## PROBLEM DETAILS
Below are records to print word for word; include none of their pictures.
### RECORDS SHOWN
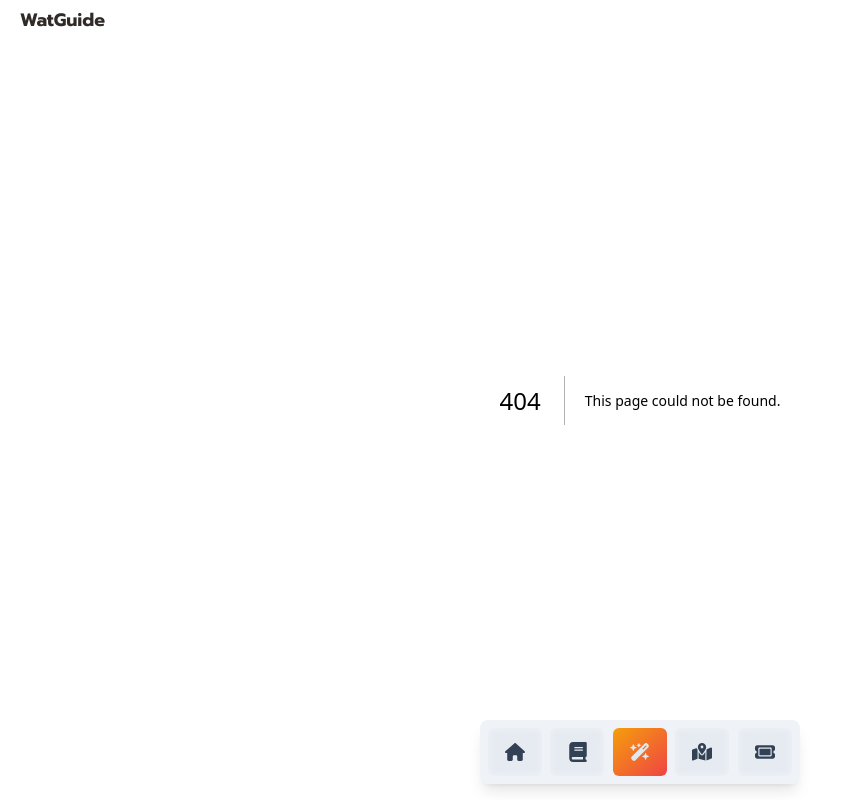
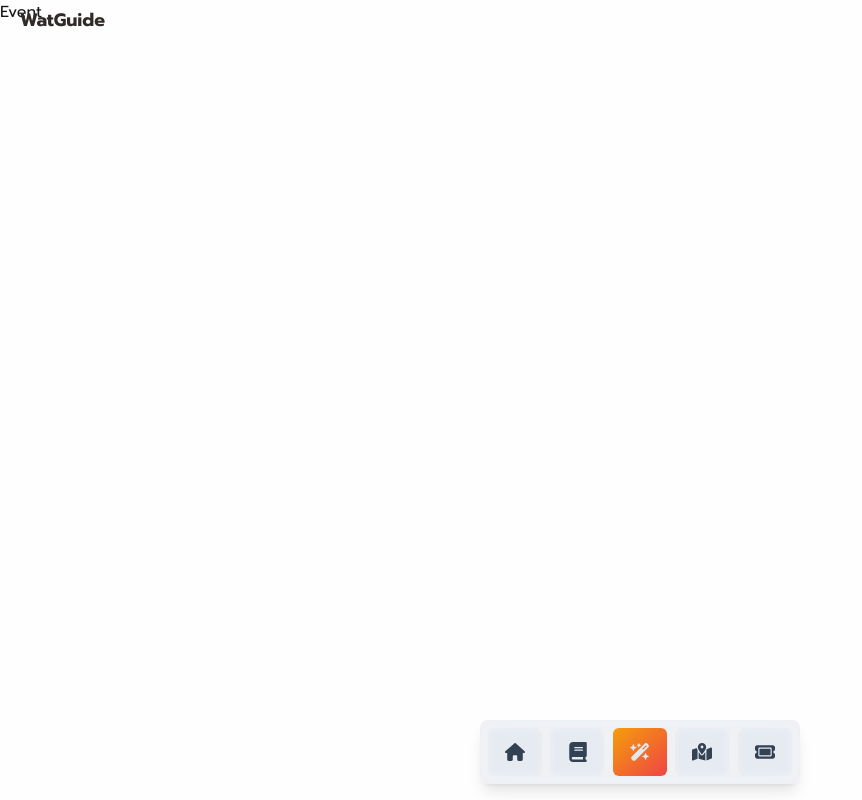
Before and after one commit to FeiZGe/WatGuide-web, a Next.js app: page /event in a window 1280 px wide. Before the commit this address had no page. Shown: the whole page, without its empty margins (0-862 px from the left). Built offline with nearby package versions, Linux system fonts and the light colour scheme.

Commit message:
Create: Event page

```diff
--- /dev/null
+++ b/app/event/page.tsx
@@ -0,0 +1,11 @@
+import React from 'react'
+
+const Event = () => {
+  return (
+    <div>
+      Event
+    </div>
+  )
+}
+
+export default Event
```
######
## EXERCISE OUTPUT
Before and after one commit to FeiZGe/WatGuide-web, a Next.js app: page /event in a window 1280 px wide. Before the commit this address had no page. Shown: the whole page, without its empty margins (0-862 px from the left). Built offline with nearby package versions, Linux system fonts and the light colour scheme.

Commit message:
Create: Event page

```diff
--- /dev/null
+++ b/app/event/page.tsx
@@ -0,0 +1,11 @@
+import React from 'react'
+
+const Event = () => {
+  return (
+    <div>
+      Event
+    </div>
+  )
+}
+
+export default Event
```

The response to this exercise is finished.